by Lisa Sisley on January 18, 2017
Just the other day, one of our current clients hired us for a new, long-term marketing project. I was incredibly excited—this is a cool client, doing really important work—and I started to write a “Way to go!” email to the people who’ve worked directly with the client already, since this is their win.
However, I kept adding names…and adding names…finally, I just sent the message to our entire staff, because it would have been ridiculous to send to everybody but one or two people.
Then I realized how apropos this little story was to this post! Because that’s the New Boston way: All for one, and one for all.
The New Boston Way
Some marketing agencies use the account rep model—in its simplest form, you communicate primarily (or only) with your rep, who then relays your concerns, complaints, praise, changes, or whatever to the people who are actually doing the work. These would be the marketing strategists, content creators, web designers and developers, graphic designers, video specialists, digital strategists and others.

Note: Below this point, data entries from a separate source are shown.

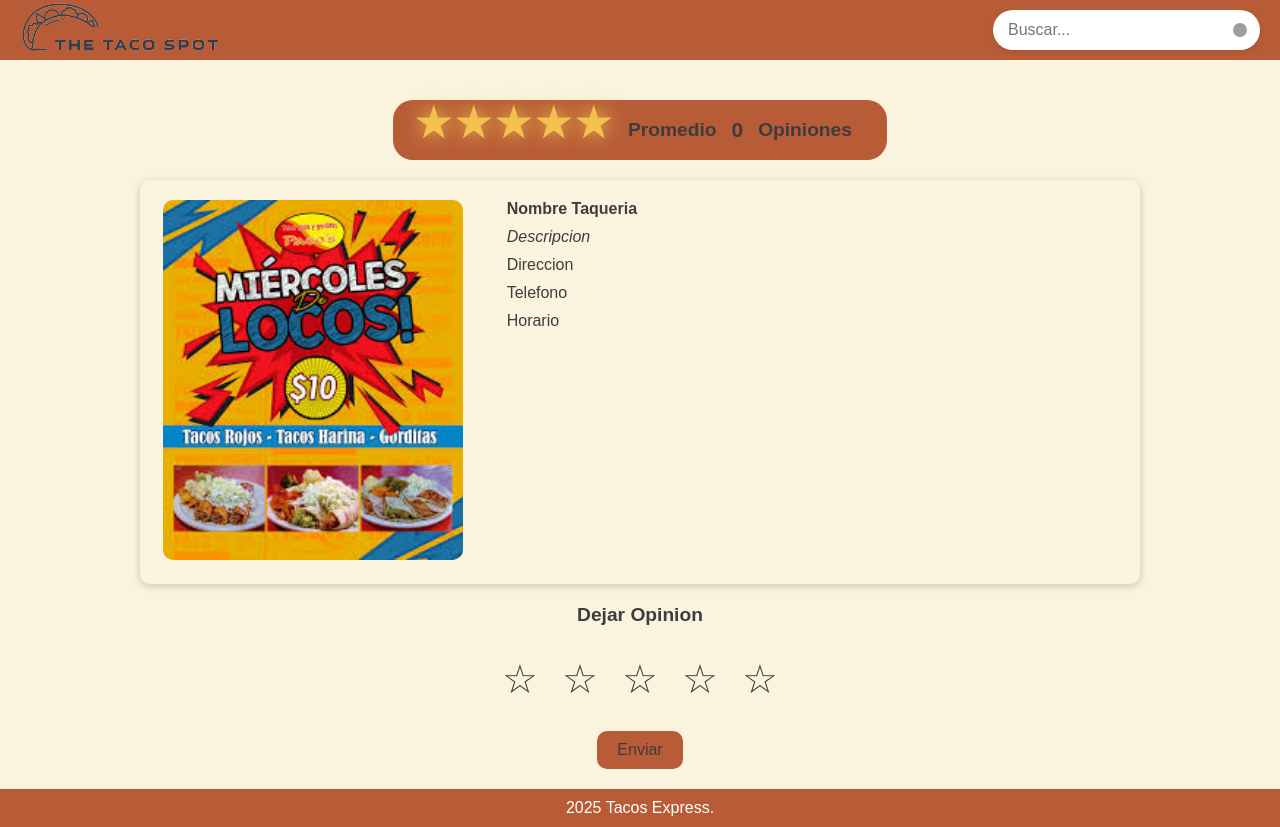
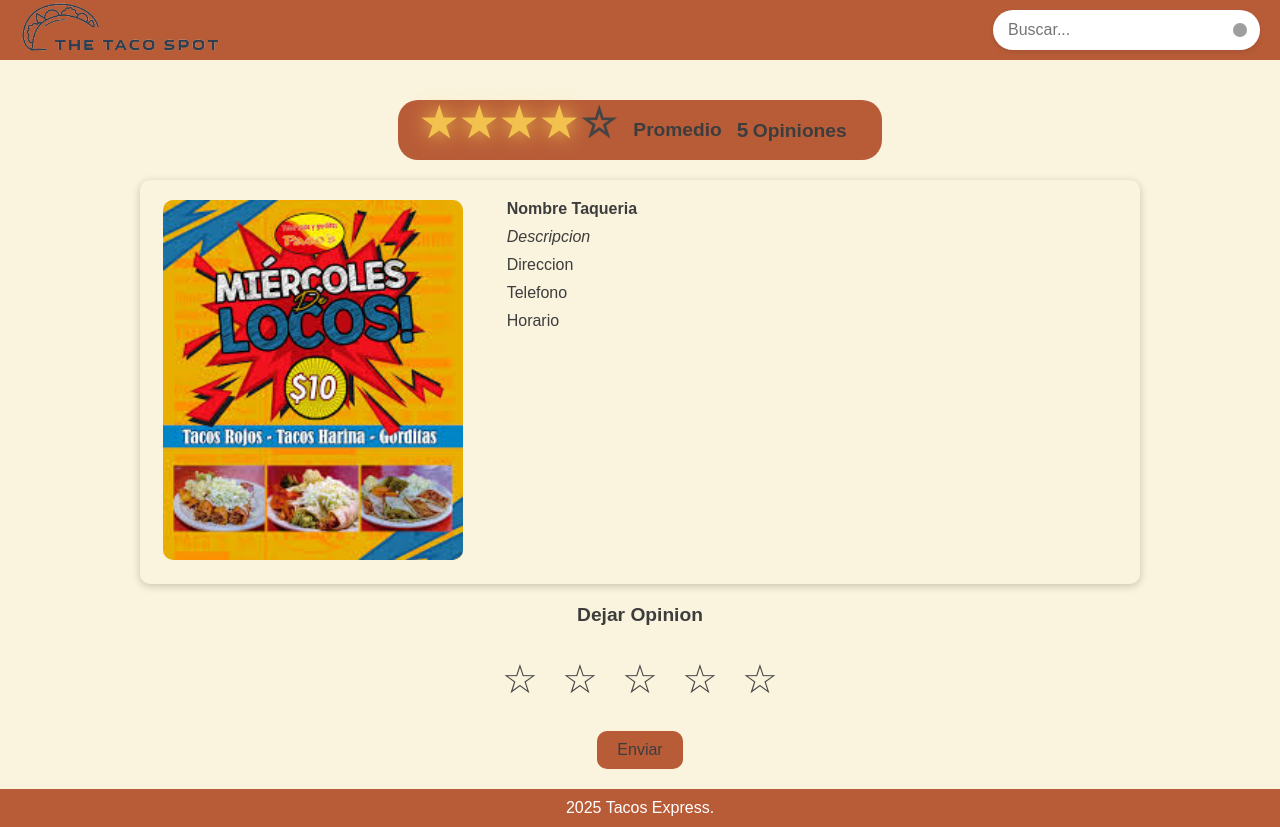
Before and after one commit to alguien39/TopicosAvanzados, a plain HTML site: page Interfaz/Details/Info.html in a window 1280 px wide. Drawn offline with Linux system fonts and the light colour scheme; grey boxes are pictures that could not be loaded.

Commit message:
Refactor star rating display and opinion count in Info.html; enhance HTML structure and update Util.js for dynamic rendering

```diff
--- a/Interfaz/Details/Info.html
+++ b/Interfaz/Details/Info.html
@@ -22,15 +22,12 @@
     <main>
         <div class="ContenedorPromedio">
             <div class="ContenedorEstrellas">
-                <label for="" id="Positivo"></label>
-                <label for="" id="Positivo"></label>
-                <label for="" id="Positivo"></label>
-                <label for="" id="Positivo"></label>
-                <label for="" id="Positivo"></label>
             </div>
             <label id="Promedio">Promedio</label>
-            <label id="NumeroOpiniones">0</label>
-            <label id="Opiniones">Opiniones</label>
+            <div class="ContenedorOpiniones">
+                <label id="NumeroOpiniones">0</label>
+                <label id="Opiniones">Opiniones</label>
+            </div>
         </div>
         <div id="ContenedorInfo">
             <div id="ContenedorImagen">
--- a/Interfaz/lib/Util.js
+++ b/Interfaz/lib/Util.js
@@ -24,14 +24,30 @@ export function GetValoracionText(varPromedio){
 }
 
 export function ConstruirControlHtml(arrValores){
-    const varPromedio = Promedio(arrValores);
+    const varPromedio = Math.round(Promedio(arrValores));
+    const numOpiniones = arrValores.length;
+
     document.addEventListener('DOMContentLoaded', () => {
-        const ContenedorEstrellas = document.getElementById('ContenedorEstrellas');
-        for (let i = 0; i < varPromedio; i++) {
-            ContenedorEstrellas.innerHTML = '<label for="" id="Positivo"></label>';
-        }
-        for (let i = 0; i < 5 - varPromedio; i++) {
-            ContenedorEstrellas.innerHTML = '<label for="" id="Negativo"></label>';
+        const ContenedorEstrellas = document.getElementsByClassName('ContenedorEstrellas')[0];
+        const ContenedorOpiniones = document.getElementsByClassName('ContenedorOpiniones')[0];
+
+        if (ContenedorEstrellas && ContenedorOpiniones) {
+            ContenedorEstrellas.innerHTML = '';
+            ContenedorOpiniones.innerHTML = '';
+
+            for (let i = 0; i < 5 - varPromedio; i++) {
+                ContenedorEstrellas.innerHTML += '<label id="Negativo"></label>';
+            }
+            for (let i = 0; i < varPromedio; i++) {
+                ContenedorEstrellas.innerHTML += '<label id="Positivo"></label>';
+            }
+
+            ContenedorOpiniones.innerHTML += `
+                <label id="NumeroOpiniones">${numOpiniones}</label>
+                <label id="Opiniones">Opiniones</label>
+            `;
+        } else {
+            console.error('No se encontraron los contenedores necesarios en el DOM.');
         }
     });
 }
--- a/Interfaz/script.js
+++ b/Interfaz/script.js
@@ -1,8 +1,10 @@
 import {Promedio} from './lib/Util.js';
 import { GetValoracionText } from './lib/Util.js';
+import { ConstruirControlHtml } from './lib/Util.js';
 var varPromedio = Promedio([3, 4, 4, 2, 5]);
 console.log(varPromedio);
 console.log(GetValoracionText(varPromedio));
+ConstruirControlHtml([3, 4, 4, 2, 5]) || alert('No se pudo construir el control HTML');
 
 document.addEventListener('DOMContentLoaded', () => {
     // Evento para la barra de búsqueda
@@ -46,21 +48,21 @@ document.addEventListener('DOMContentLoaded', () => {
     });
 
     // Evento para la ventana modal
-    const modal = document.getElementById("myModal");
-    const btn = document.querySelector('.Title img');
-    const span = document.getElementsByClassName("close")[0];
+    //const modal = document.getElementById("myModal");
+    //const btn = document.querySelector('.Title img');
+    //const span = document.getElementsByClassName("close")[0];
 
-    btn.addEventListener('click', () => {
-        modal.style.display = "block";
-    });
+    //btn.addEventListener('click', () => {
+    //    modal.style.display = "block";
+    //});
 
-    span.addEventListener('click', () => {
-        modal.style.display = "none";
-    });
+    //span.addEventListener('click', () => {
+    //    modal.style.display = "none";
+    //});
 
-    window.addEventListener('click', (event) => {
-        if (event.target == modal) {
-            modal.style.display = "none";
-        }
-    });
+   // window.addEventListener('click', (event) => {
+    //    if (event.target == modal) {
+    //        modal.style.display = "none";
+    //    }
+    //});
 });
```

Often in the account rep world, those folks are freelancers or third-party vendors who don’t know all the players.
We don’t follow that model here. We’re all New Bostonians, period. And we want you to be able to talk to anybody, just about anytime. (Well, I go to sleep early, but I get up super early, so you can email me at 4 a.m. and I’ll read it at 4:30. For real.)
We have a team for a reason: Everyone has an area of expertise. And almost every client needs more than one professional to carry out a truly great project, no matter how big or small. Collaboration among those professionals is absolutely crucial to get powerful results. And those folks need close, strong, working relationships. Otherwise, you get disjointed, inconsistent deliverables.
And by that same logic, we believe in making communication with the client as easy and seamless as possible. We don’t have any gatekeepers, which account reps can sometimes be. (You can’t count Brigitte as a gatekeeper. Hers is the lovely voice you hear when you call, and she doesn’t want to bar your access. To the contrary, she wants to connect you with somebody who can help you. She doesn’t even like gates.)
Why We Do It Like This
We always assign a project lead who’s ultimately responsible for the outcome of your project—the buck stops here—but we do everything we can to make sure clients can talk directly with anybody and everybody on their team they want to. Here’s why:
It’s your direct line to the experts.Let’s face it, we aren’t all experts in everything. When an experienced graphic designer like Tammy hears a client say something like, “Can you make my logo bigger?”, she knows that the client is really asking, “Can you make my brand identity more prominent so I’ll make a ton of money and crush my competition?” And Tammy knows there may be better ways of doing that than simply making the logo bigger. This kind of professional wisdom can’t be filtered through a rep, who may not even understand the nuance or what your real concern is.
It’s efficient.You know that game kids play, Telephone? Where one person whispers something to a second person, and so on around the circle, and then everybody laughs and laughs at the ridiculous end result? It’s not efficient to filter information through a third person. And it’s not funny at all when it’s your money and your project.
It’s considerate of your budget.Two indisputable facts of marketing: 1) Every client has a budget (whether they want to admit it or not!), and 2) Nobody likes surprises (unless it’s their birthday). We never want to surprise a client (unless it’s their birthday), so one excellent way to save time and money, and stay on budget, is to eliminate steps in getting the job done. When you call Julie directly to talk about your content, instead of talking to a rep first, that helps ensure your budget is actually going toward executing the project rather than that game of telephone.
It’s about respect.We’ve got a culture where we think highly of each other’s talents and expertise. And we’re better together. We’re a veritable cauldron of creativity, critiques, praise, excitement, deadline pressure and excellence, all fueled by collaboration and respect—and resulting in the best possible work for you. If Shawn is talking to a web client about keyword research for SEO, he’ll loop Andi into the conversation because that’s her thing. He doesn’t need to check with a rep to do that. He does what’s in the client’s best interests.
It builds strong networks.Good communication makes for good relationships. And our model of communication drives and is driven by good relationships. We have lovely clients whom we generally find, or who find us, through the normal channels of word-of-mouth, Googling, or by meeting one of us while we’re out and about in the world. We love when they refer us to their contacts, and we facilitate connections as well whenever possible. The more we communicate with our clients, the stronger all of our networks become.
So ask yourself if the New Boston way sounds like the way for you. (In fact, ask yourself a lot of things when looking for marketing help!) And rest easy that when you start working with us, you’re going to get the whole team.